By Allison Spear – 11th Grade, Seneca Valley High School
On July 6, a group of 23 Seneca Valley High School students, teachers, and friends met in the Pittsburgh airport, anxiously awaiting their flight to Quito, Ecuador. The group was travelling south to learn more about unique species in the Galápagos Islands and to have a better cultural understanding of foreign countries: an opportunity that biological and geological experts dream of experiencing.
We began our tour on Santa Cruz Island and stopped at the Charles Darwin Research Station to see free-roaming Galápagos Giant Tortoise, a species endemic to the Islands. These animals are very rarely seen outside of a zoo. The tortoise, which can live between 150 to 200 years, have recently gone under conservation efforts to prevent the extinction of many endangered subspecies.
After seeing the tortoise, we also saw our first group of Darwin’s finches. We observed the genetic adaptations, like the curved beaks of the cactus finch, which contributed to Darwin’s theory of evolution.
The following day, we arrived at Isabela Island after sailing for 2 hours through giant waves and terrible currents. We drove to a flamingo grove, went to a tortoise farm, and saw sea lions relaxing on the beach after we snorkeled.
Before we could leave Isabela Island to sail back to the main island, we were instructed to wash off any sand on our bodies. Conservationists want to prevent the transportation of sand between islands, in order to preserve each island’s natural habitat and balanced ecosystem for future generations.
We spent the next day on Santa Cruz Island, snorkeling in Tortuga Bay in the morning and spotting blue heron, turtles, and even sharks. In the afternoon, we visited a natural sinkhole created by a dry magma chamber. After this brief lesson in volcanology, we hiked up a hill to view the island from a higher elevation. From this vantage point, we could see the 7 different micro-climates on the Islands, which are only around 20 meters apart. Though this is not one of the seven wonders, it is an incredible sight that any ecologist would relish. When some students were asked what they had learned on this trip, this was one of the most common answers.
On our last day in Quito, we traveled to the equator. During the trip, our tour guide explained that Quito’s electricity is 100% hydroelectric, and scientists from Galápagos want to make all energy on the Islands, including cars, run by renewable energy by 2020. The tour guide also explained parts of Ecuador’s tumultuous history, including their transition from a dictatorship to a democracy, their strained diplomatic relationship with Peru, and the controversy over their most recent election.

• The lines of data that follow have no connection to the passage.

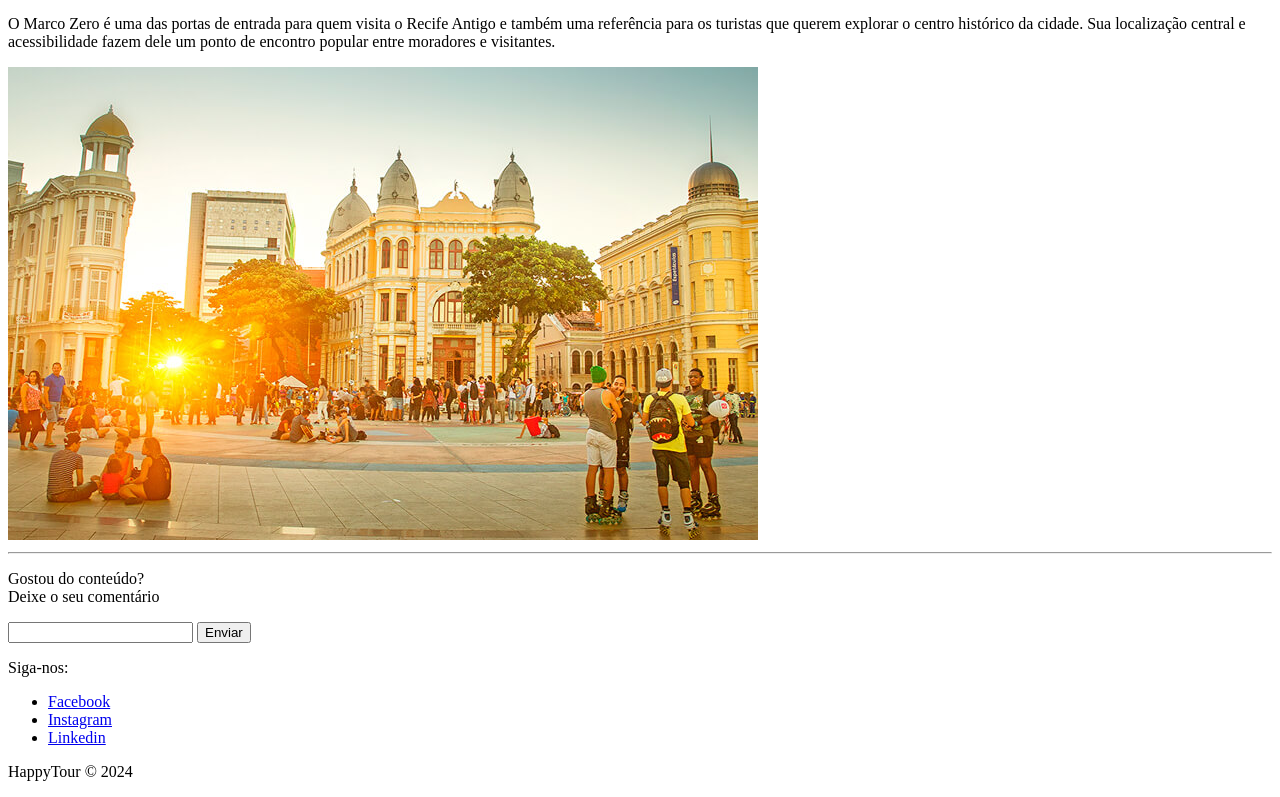
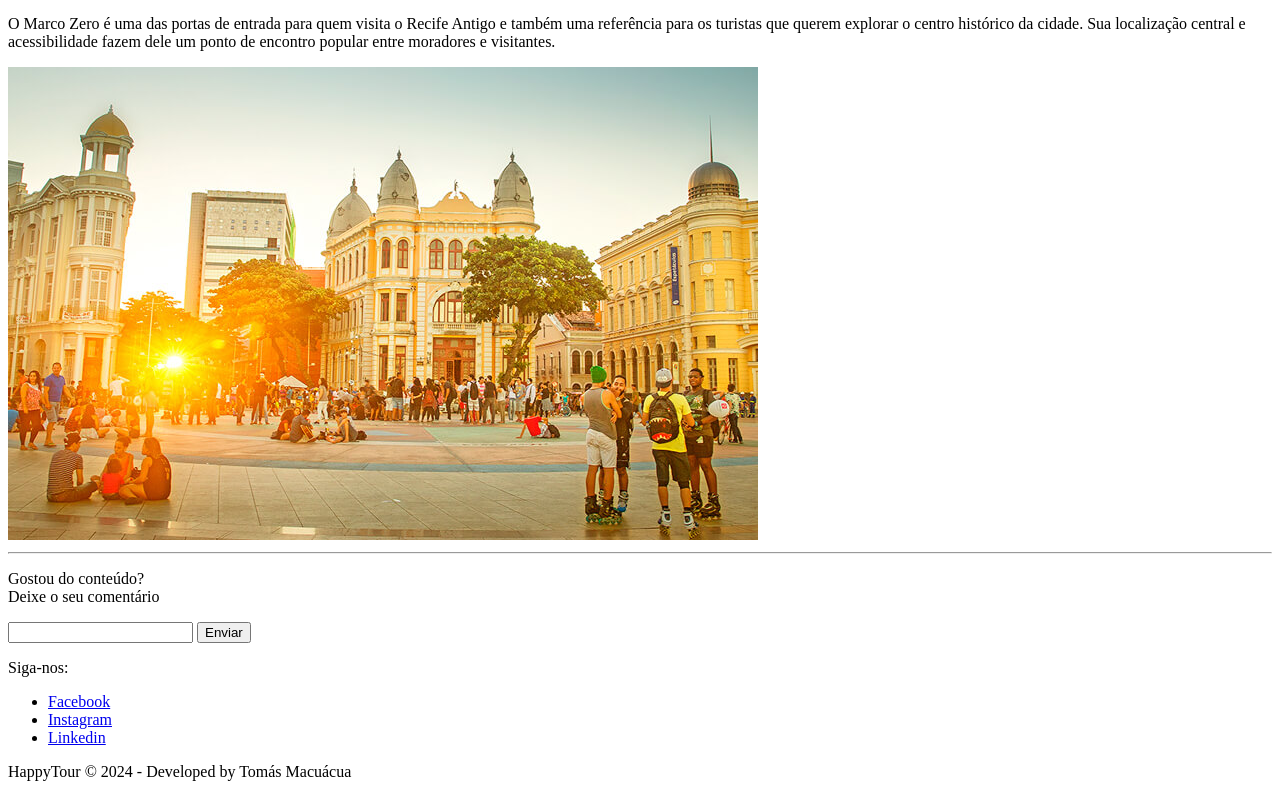
Before and after one commit to Thmx00/TalentoCloud--WebDev, a plain HTML site: page Recife/index.html in a window 1280 px wide. Shown: the part 3515-4312 px from the top of the page. Drawn offline with Linux system fonts and the light colour scheme.

Commit message:
organização2

```diff
--- a/Recife/index.html
+++ b/Recife/index.html
@@ -140,7 +140,7 @@
                     <li><a href="#">Linkedin</a></li>
                 </ul>
             </div>
-            <p>HappyTour &copy; 2024</p>
+            <p>HappyTour &copy; 2024 - Developed by Tomás Macuácua</p>
         </footer>
     </body>
 </html>
```
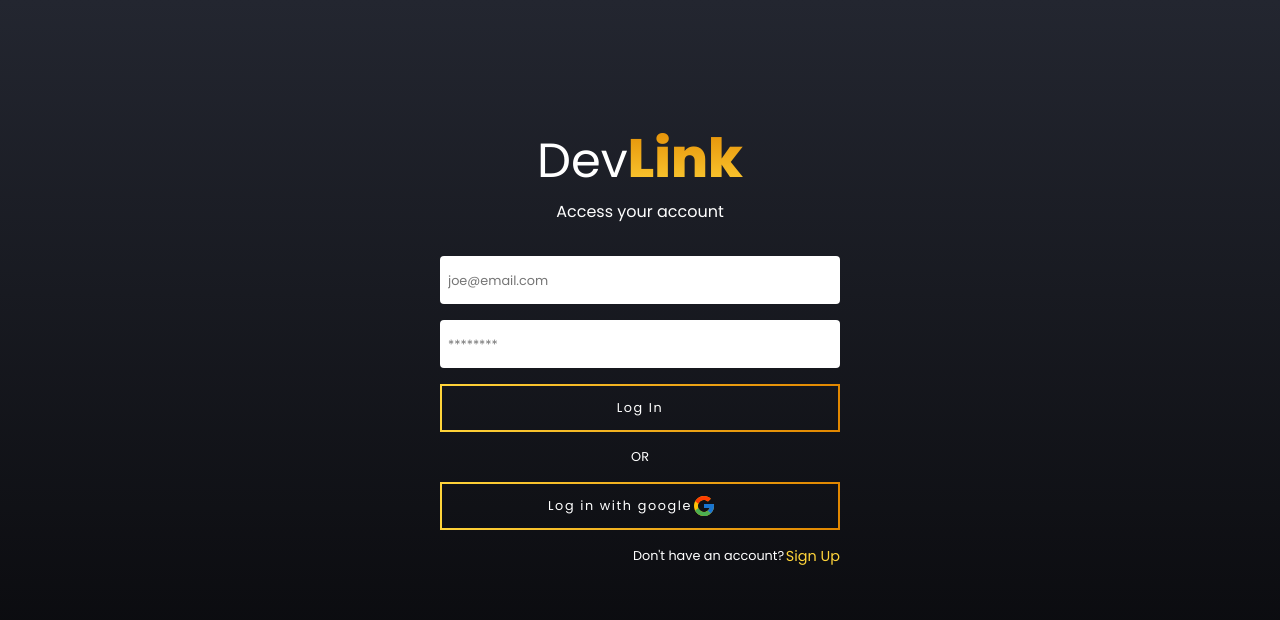
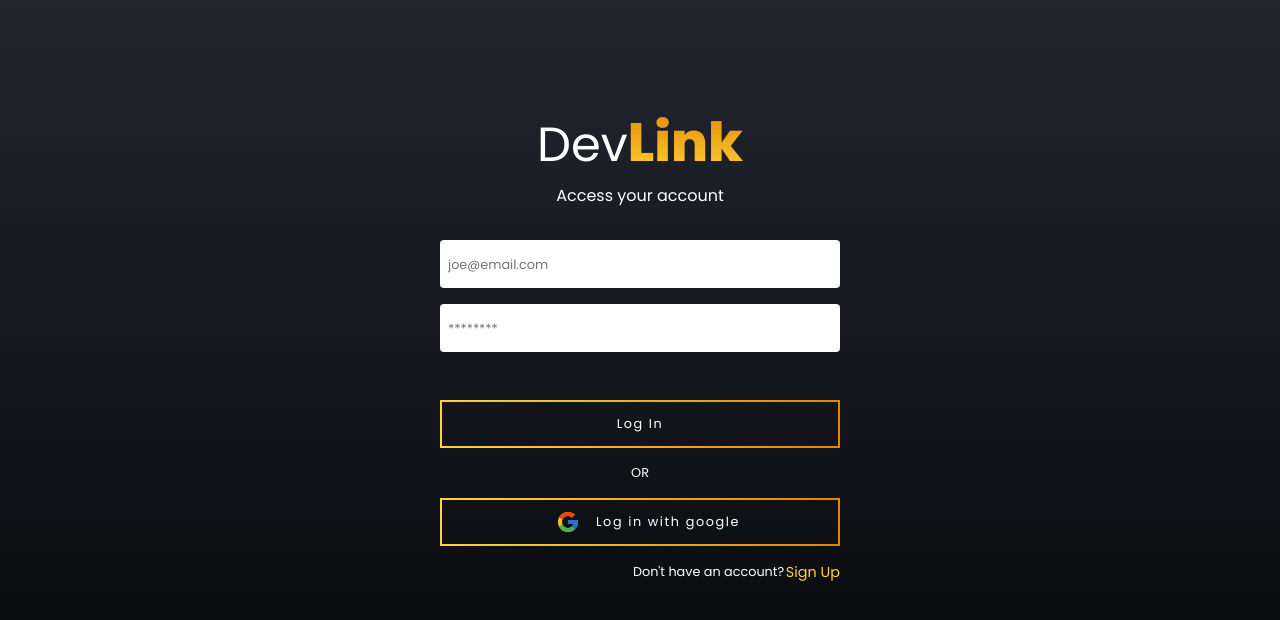
Before and after one commit to paulomiguelJS/devlink, a React (Vite) app: page / in a window 1280 px wide. Shown: the top 620 px of the page. Built offline with nearby package versions, Linux system fonts and the light colour scheme.

Commit message:
Svg issue fixed

```diff
--- a/src/components/Button/index.jsx
+++ b/src/components/Button/index.jsx
@@ -1,9 +1,9 @@
 import { Btn } from "./styles";
 
-export function Button({ onClick, title, children }) {
+export function Button({ onClick, title, children, className }) {
   return (
     <>
-      <Btn onClick={onClick}>
+      <Btn onClick={onClick} className={className}>
         {title}
         {children}
       </Btn>
--- a/src/pages/Login/SignIn/index.jsx
+++ b/src/pages/Login/SignIn/index.jsx
@@ -34,6 +34,7 @@ export function SignIn() {
       toast.warning("Please fill the fields");
       return;
     }
+
     signInWithEmailAndPassword(auth, email, password)
       .then(() => {
         navigate("/admin", { replace: true });
@@ -49,12 +50,14 @@ export function SignIn() {
     signInWithPopup(auth, provider)
       .then((result) => {
         navigate("/admin", { replace: true });
+
         setUser(result.user);
 
         toast.success("Welcome to our plataform");
       })
       .catch((error) => {
         console.log(error);
+        toast.error("Error, try again");
       });
   }
 
@@ -88,9 +91,15 @@ export function SignIn() {
           value={password}
           onChange={(e) => setPassword(e.target.value)}
         />
-        <Button type="submit" title="Log In" />
+        <Button
+          onClick={handleLogin}
+          className="googleLogIn"
+          type="submit"
+          title="Log In"
+        />
 
         <strong>OR</strong>
+
         <Button
           onClick={handleGoogleSignIn}
           type="submit"
--- a/src/pages/Login/SignIn/styles.js
+++ b/src/pages/Login/SignIn/styles.js
@@ -81,9 +81,15 @@ export const FormContainer = styled.form`
       margin-right: 1rem;
     }
   }
+  .googleLogIn {
+    margin-top: 2rem;
+  }
 
-  .logInBtn {
-    margin-top: 2rem;
+  Button {
+    svg {
+      margin-left: 1rem;
+      order: -1;
+    }
   }
 
   strong {
--- a/src/pages/Network/index.jsx
+++ b/src/pages/Network/index.jsx
@@ -1,7 +1,7 @@
 import { useState, useEffect } from "react";
 
 import { Header } from "../../components/Header";
-import {Logo} from "../../components/Logo"
+import { Logo } from "../../components/Logo";
 import { Input } from "../../components/Input";
 import { Container } from "./styles";
 
@@ -40,6 +40,9 @@ export function Network() {
       .then(() => {
         toast.success("The links have been saved");
         console.log("Success");
+        setFacebook("");
+        setInstagram("");
+        setYoutube("");
       })
       .catch((error) => {
         toast.error("Error, the links haven't saved");
```
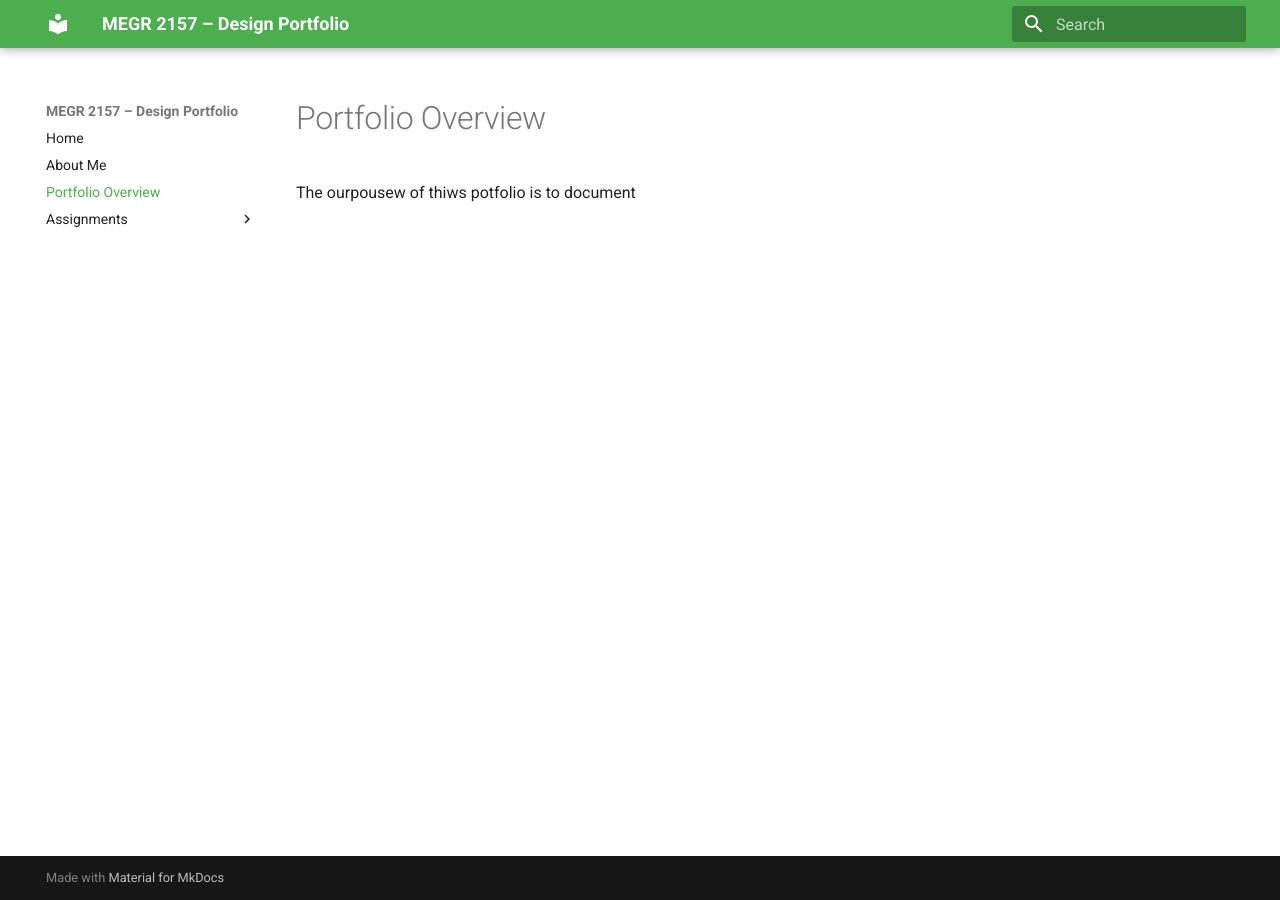
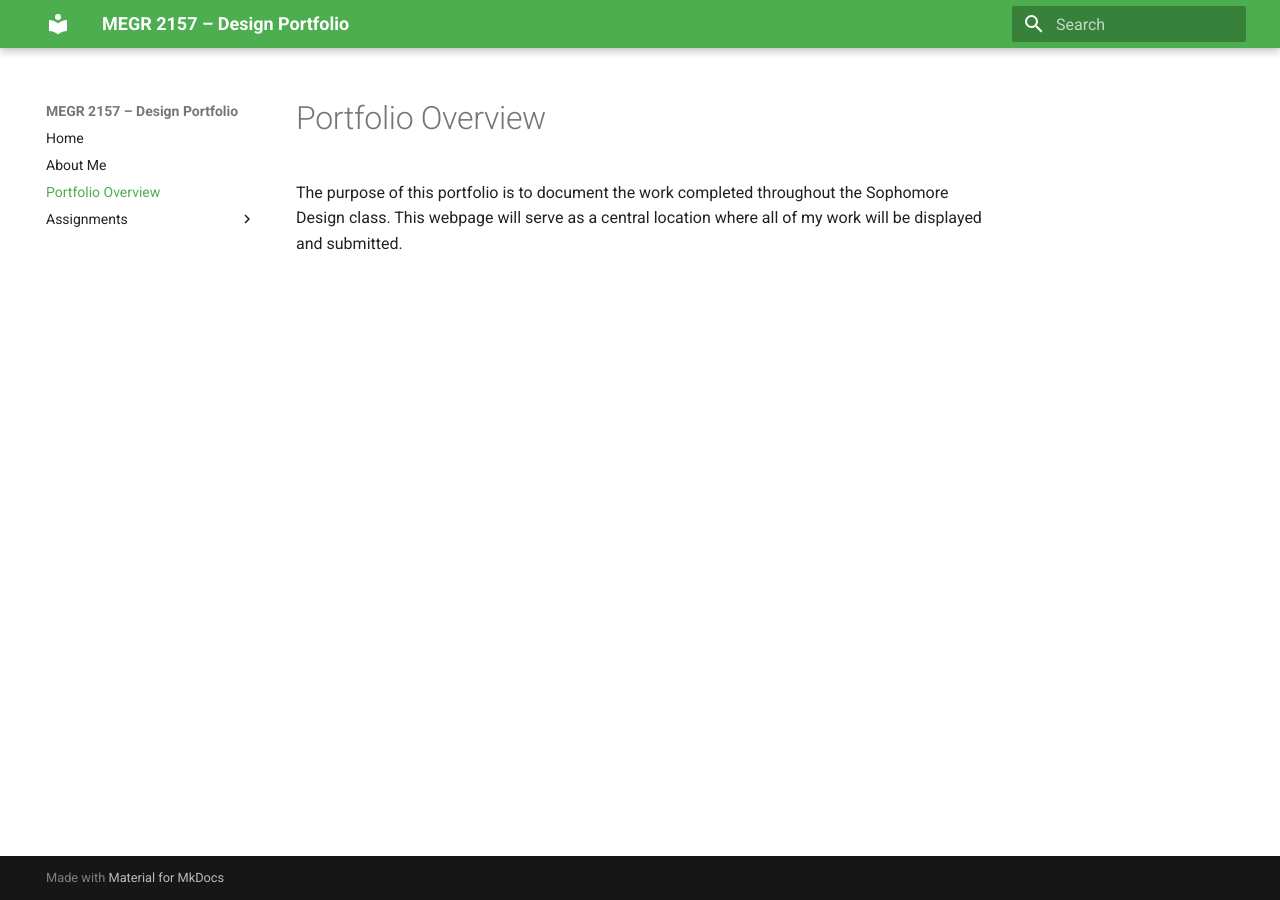
Before and after one commit to JacBinon/SOHPMORE-DESIGN, an MkDocs documentation site: the page built from docs/portfolio-overview.md, in a window 1280 px wide. Built offline with MkDocs 1.6.1 and Material for MkDocs 9.7.7, drawn with Linux system fonts in a browser that asks for light colours.

Commit message:
Update portfolio-overview.md

```diff
--- a/docs/portfolio-overview.md
+++ b/docs/portfolio-overview.md
@@ -1,3 +1,3 @@
 # Portfolio Overview
 
-The ourpousew of thiws potfolio is to document
+The purpose of this portfolio is to document the work completed throughout the Sophomore Design class. This webpage will serve as a central location where all of my work will be displayed and submitted.
```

When we arrived at the equator, we learned about some scientific phenomena that occur there. At one point, our guide put water in a tub that was two feet above the ground with a drain hole in the center. He placed the tub in three different locations to let the water fall to the concrete below. Directly above the equator, the water fell straight down, but a yard to the south, it swirled clockwise and a yard to the north, it fell counter-clockwise. “It’s witchcraft” exclaimed Zach, a graduating Seneca Valley student.
Sarah, a recent Seneca Valley High School graduate, vowed to move to Quito after she graduates from American University, where she will be studying International Studies this fall. She strongly believes this trip helped open her eyes to the world around her. Other students, like Zach, who will study Biology at Allegheny College in the fall, agreed that the trip was a dream come true. “This is the goal for all biologists, and I got to do it at eighteen!” said Zach.
Allison Spear will be entering 11th grade at Seneca Valley High School in the fall. She lives in Cranberry Township. She participated in a summer camp at Pittsburgh Filmmakers to learn how to film and edit videos. She enjoys marching band, strumming her guitar, and having fun with her friends.